- SOURCE DATA -
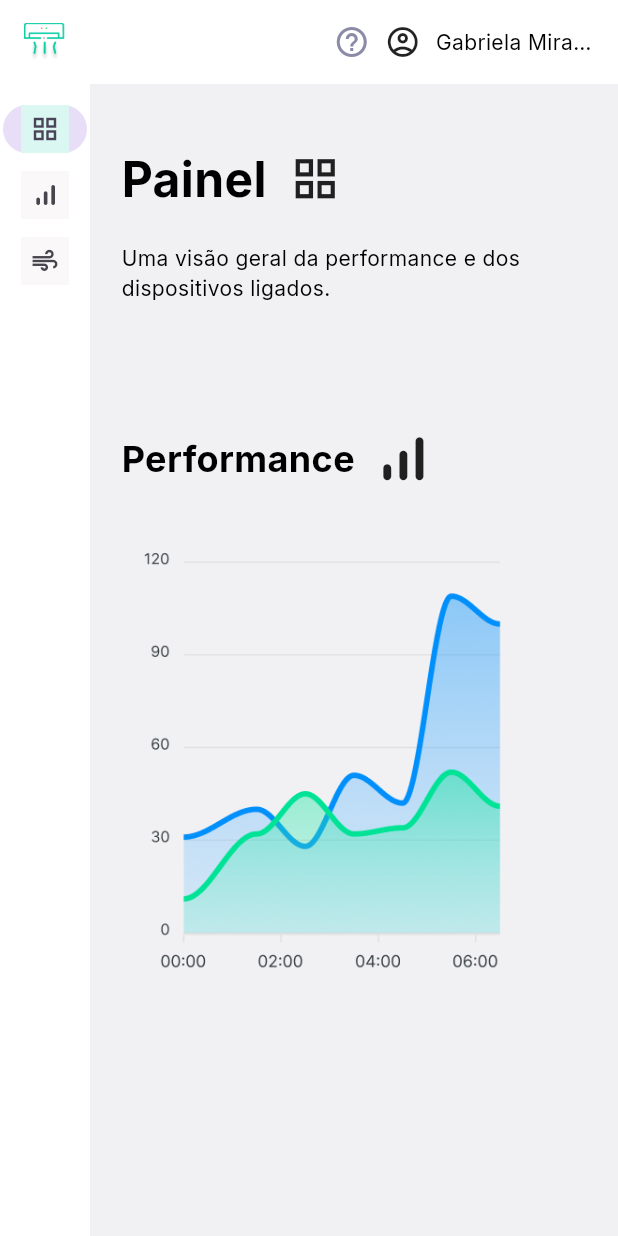
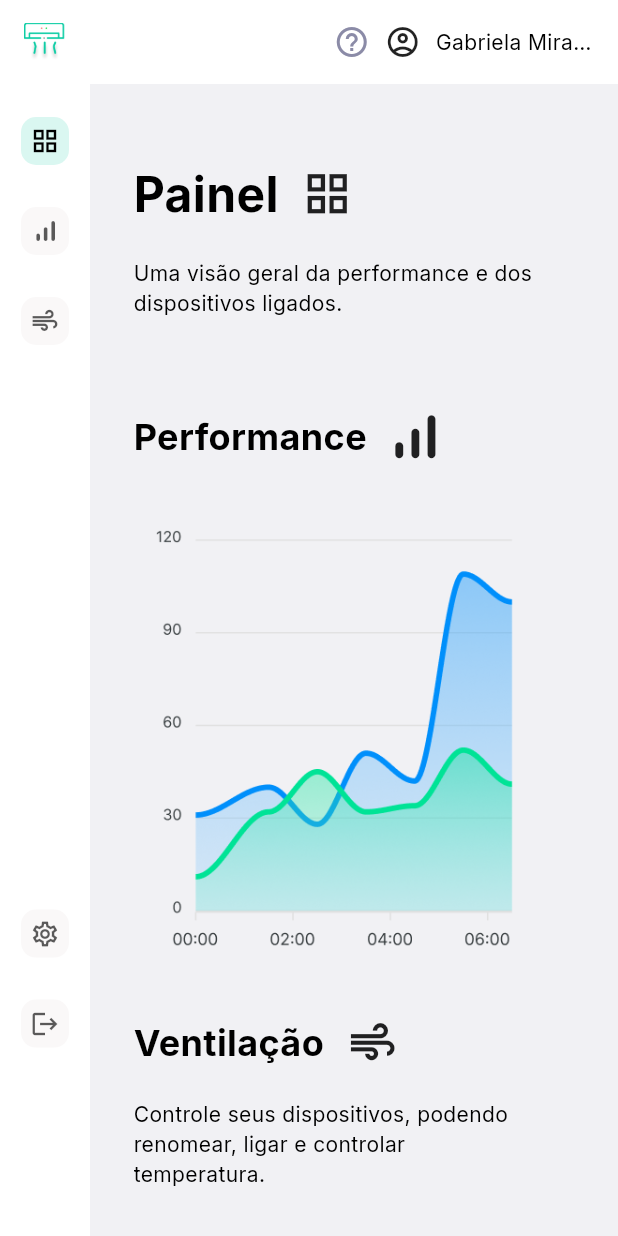
Before and after one commit to EduardoOPR/airflow-app, a Flutter app: the screen it shows after launch, on a phone screen of 412 x 824 dp. Run offline on Flutter 3.47's test engine with Material 2 defaults, Android fonts, the phone set to English and light mode, and no system bars; our stand-ins replace google_fonts; missing offline and left inert: dart:ffi.

Commit message:
Painel de ventilação

```diff
--- a/lib/views/screens/DashBoard_Screen.dart
+++ b/lib/views/screens/DashBoard_Screen.dart
@@ -2,6 +2,7 @@ import 'dart:ffi';
 
 import 'package:airflow/themes/my_themes.dart';
 import 'package:flutter/material.dart';
+import 'package:airflow/views/widgets/RailNavigation.dart';
 
 class DashBoard_Screen extends StatefulWidget {
   const DashBoard_Screen({super.key});
@@ -11,7 +12,8 @@ class DashBoard_Screen extends StatefulWidget {
 }
 
 class _DashBoard_ScreenState extends State<DashBoard_Screen> {
-  int _selectedIndex = 0;
+  final int _selectedIndex = 0;
+  bool isSwitched = true;
 
   @override
   Widget build(BuildContext context) {
@@ -58,81 +60,22 @@ class _DashBoard_ScreenState extends State<DashBoard_Screen> {
           Expanded(
             child: Row(
               children: [
-                NavigationRail(
-                  backgroundColor: Colors.white,
-                  minWidth: 60,
-                  selectedIndex: _selectedIndex,
-                  onDestinationSelected: (int index) {
-                    setState(() {
-                      _selectedIndex = index;
-                    });
-                  },
-                  destinations: [
-                    NavigationRailDestination(
-                      icon: Container(
-                          width: 32,
-                          height: 32,
-                          decoration: BoxDecoration(color: Color(0xFFFAF8F8)),
-                          child: const Icon(
-                            Icons.grid_view,
-                            size: 20,
-                          )),
-                      selectedIcon: Container(
-                          width: 32,
-                          height: 32,
-                          decoration: BoxDecoration(color: Color(0xFFDAF7F1)),
-                          child: const Icon(
-                            Icons.grid_view,
-                            size: 20,
-                          )),
-                      label: Text(""),
+                Theme(
+                    data: ThemeData(
+                      highlightColor: Colors.transparent,
+                      splashFactory: NoSplash.splashFactory,
                     ),
-                    NavigationRailDestination(
-                      icon: Container(
-                          width: 32,
-                          height: 32,
-                          decoration: BoxDecoration(color: Color(0xFFFAF8F8)),
-                          child: const Icon(
-                            Icons.signal_cellular_alt_rounded,
-                            size: 20,
-                          )),
-                      selectedIcon: Container(
-                          width: 32,
-                          height: 32,
-                          decoration: BoxDecoration(color: Color(0xFFDAF7F1)),
-                          child: const Icon(
-                            Icons.signal_cellular_alt_rounded,
-                            size: 20,
-                          )),
-                      label: Text(""),
-                    ),
-                    NavigationRailDestination(
-                      icon: Container(
-                          width: 32,
-                          height: 32,
-                          decoration: BoxDecoration(color: Color(0xFFFAF8F8)),
-                          child: const Icon(
-                            Icons.air,
-                            size: 20,
-                          )),
-                      selectedIcon: Container(
-                          width: 32,
-                          height: 32,
-                          decoration: BoxDecoration(color: Color(0xFFDAF7F1)),
-                          child: const Icon(
-                            Icons.air,
-                            size: 20,
-                          )),
-                      label: Text(""),
-                    ),
-                  ],
-                ),
+                    child: RailNavigation(selectedIndex: _selectedIndex)),
                 Padding(
-                  padding: const EdgeInsets.only(left: 21, top: 40),
+                  padding: const EdgeInsets.only(left: 29),
                   //padding: EdgeInsets.all(0),
+                  child: SingleChildScrollView(
                     child: Column(
                       crossAxisAlignment: CrossAxisAlignment.start,
                       children: [
+                        const SizedBox(
+                          height: 50,
+                        ),
                         //Label painel
                         Wrap(
                           crossAxisAlignment: WrapCrossAlignment.center,
@@ -161,7 +104,7 @@ class _DashBoard_ScreenState extends State<DashBoard_Screen> {
                           ),
                         ),
                         SizedBox(
-                        height: MediaQuery.of(context).size.height * 0.1,
+                          height: MediaQuery.of(context).size.height * 0.07,
                         ),
                         Wrap(
                           crossAxisAlignment: WrapCrossAlignment.center,
@@ -184,8 +127,89 @@ class _DashBoard_ScreenState extends State<DashBoard_Screen> {
                         Image.asset(
                           'assets/images/graph.png',
                           height: 320,
-                      )
+                        ),
+                        const SizedBox(
+                          height: 25,
+                        ),
+                        //Label ventilação
+                        Wrap(
+                          crossAxisAlignment: WrapCrossAlignment.center,
+                          spacing: 15,
+                          children: [
+                            Text(
+                              'Ventilação',
+                              style: MyThemes.inter700(
+                                  fontSize: 24, textColor: Colors.black),
+                            ),
+                            const Icon(
+                              Icons.air,
+                              size: 35,
+                            ),
                           ],
+                        ),
+                        const SizedBox(
+                          height: 20,
+                        ),
+                        SizedBox(
+                          width: MediaQuery.of(context).size.width * 0.65,
+                          child: Text(
+                            'Controle seus dispositivos, podendo renomear, ligar e controlar temperatura.',
+                            style: MyThemes.inter400(
+                                fontSize: 14, textColor: Colors.black),
+                          ),
+                        ),
+                        SizedBox(
+                          height: MediaQuery.of(context).size.height * 0.07,
+                        ),
+                        Container(
+                          height: MediaQuery.of(context).size.height * 0.4206,
+                          width: MediaQuery.of(context).size.width * 0.6795,
+                          decoration: BoxDecoration(
+                              borderRadius: BorderRadius.circular(16),
+                              color: Colors.white),
+                          child: Column(
+                            children: [
+                              Icon(
+                                Icons.ac_unit_sharp,
+                                size: 116,
+                              ),
+                              Row(
+                                children: [
+                                  Text(
+                                    'Ar condicionado 1',
+                                    style: MyThemes.inter700(
+                                        fontSize: 20, textColor: Colors.black),
+                                  ),
+                                  IconButton(
+                                      onPressed: () {},
+                                      icon: Icon(Icons.border_color_outlined))
+                                ],
+                              ),
+                              Row(
+                                children: [
+                                  Text(
+                                    'Desligado/Ligado',
+                                    style: MyThemes.inter500(
+                                        fontSize: 16, textColor: Colors.black),
+                                  ),
+                                  Switch(
+                                    value: isSwitched,
+                                    onChanged: (value) {
+                                      setState(() {
+                                        isSwitched = value;
+                                      });
+                                    },
+                                  ),
+                                ],
+                              ),
+                              Row(
+                                children: [],
+                              ),
+                            ],
+                          ),
+                        ),
+                      ],
+                    ),
                   ),
                 ),
               ],
--- /dev/null
+++ b/lib/views/widgets/RailNavigation.dart
@@ -0,0 +1,167 @@
+import 'package:flutter/material.dart';
+
+class RailNavigation extends StatefulWidget {
+  const RailNavigation({super.key, required this.selectedIndex});
+
+  final int selectedIndex;
+
+  @override
+  State<RailNavigation> createState() => _RailNavigationState();
+}
+
+class _RailNavigationState extends State<RailNavigation> {
+  int _selectedIndex = 0;
+
+  @override
+  void initState() {
+    // TODO: implement initState
+    _selectedIndex = widget.selectedIndex;
+    super.initState();
+  }
+
+  @override
+  Widget build(BuildContext context) {
+    return NavigationRail(
+      backgroundColor: Colors.white,
+      minWidth: 60,
+      selectedIndex: _selectedIndex,
+      onDestinationSelected: (int index) {
+        setState(() {
+          _selectedIndex = index;
+        });
+      },
+      destinations: [
+        NavigationRailDestination(
+          icon: Container(
+              width: 32,
+              height: 32,
+              decoration: BoxDecoration(
+                  color: Color(0xFFFAF8F8),
+                  borderRadius: BorderRadius.circular(10)),
+              child: const Icon(
+                Icons.grid_view,
+                size: 20,
+              )),
+          selectedIcon: Container(
+              width: 32,
+              height: 32,
+              decoration: BoxDecoration(
+                  color: Color(0xFFDAF7F1),
+                  borderRadius: BorderRadius.circular(10)),
+              child: const Icon(
+                Icons.grid_view,
+                size: 20,
+                color: Colors.black,
+              )),
+          label: Text(""),
+        ),
+        NavigationRailDestination(
+          icon: Container(
+              width: 32,
+              height: 32,
+              decoration: BoxDecoration(
+                  color: Color(0xFFFAF8F8),
+                  borderRadius: BorderRadius.circular(10)),
+              child: const Icon(
+                Icons.signal_cellular_alt_rounded,
+                size: 20,
+              )),
+          selectedIcon: Container(
+              width: 32,
+              height: 32,
+              decoration: BoxDecoration(
+                  color: Color(0xFFDAF7F1),
+                  borderRadius: BorderRadius.circular(10)),
+              child: const Icon(
+                Icons.signal_cellular_alt_rounded,
+                size: 20,
+                color: Colors.black,
+              )),
+          label: Text(""),
+        ),
+        NavigationRailDestination(
+          icon: Container(
+              width: 32,
+              height: 32,
+              decoration: BoxDecoration(
+                  color: Color(0xFFFAF8F8),
+                  borderRadius: BorderRadius.circular(10)),
+              child: const Icon(
+                Icons.air,
+                size: 20,
+              )),
+          selectedIcon: Container(
+              width: 32,
+              height: 32,
+              decoration: BoxDecoration(
+                  color: Color(0xFFDAF7F1),
+                  borderRadius: BorderRadius.circular(10)),
+              child: const Icon(
+                Icons.air,
+                size: 20,
+                color: Colors.black,
+              )),
+          label: Text(""),
+        ),
+        NavigationRailDestination(
+            padding:
+                EdgeInsets.only(top: MediaQuery.of(context).size.height * 0.35),
+            icon: Icon(
+              Icons.abc,
+              color: Colors.white.withOpacity(0),
+            ),
+            indicatorColor: Colors.transparent,
+            disabled: true,
+            label: Text("")),
+        NavigationRailDestination(
+          icon: Container(
+              width: 32,
+              height: 32,
+              decoration: BoxDecoration(
+                  color: Color(0xFFFAF8F8),
+                  borderRadius: BorderRadius.circular(10)),
+              child: const Icon(
+                Icons.settings_outlined,
+                size: 20,
+              )),
+          selectedIcon: Container(
+              width: 32,
+              height: 32,
+              decoration: BoxDecoration(
+                  color: Color(0xFFDAF7F1),
+                  borderRadius: BorderRadius.circular(10)),
+              child: const Icon(
+                Icons.settings_outlined,
+                size: 20,
+                color: Colors.black,
+              )),
+          label: Text(""),
+        ),
+        NavigationRailDestination(
+          icon: Container(
+              width: 32,
+              height: 32,
+              decoration: BoxDecoration(
+                  color: Color(0xFFFAF8F8),
+                  borderRadius: BorderRadius.circular(10)),
+              child: const Icon(
+                Icons.logout,
+                size: 20,
+              )),
+          selectedIcon: Container(
+              width: 32,
+              height: 32,
+              decoration: BoxDecoration(
+                  color: Color(0xFFDAF7F1),
+                  borderRadius: BorderRadius.circular(10)),
+              child: const Icon(
+                Icons.logout,
+                size: 20,
+                color: Colors.black,
+              )),
+          label: Text(""),
+        ),
+      ],
+    );
+  }
+}
```
Lines whose indentation alone changed are shown as unchanged.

- EXERCISE -
In the data above, which lines have "context"? Report each of them.

- TASK OUTPUT -
   Widget build(BuildContext context) {
-                        height: MediaQuery.of(context).size.height * 0.1,
+                          height: MediaQuery.of(context).size.height * 0.07,
+                          width: MediaQuery.of(context).size.width * 0.65,
+                          height: MediaQuery.of(context).size.height * 0.07,
+                          height: MediaQuery.of(context).size.height * 0.4206,
+                          width: MediaQuery.of(context).size.width * 0.6795,
+  Widget build(BuildContext context) {
+                EdgeInsets.only(top: MediaQuery.of(context).size.height * 0.35),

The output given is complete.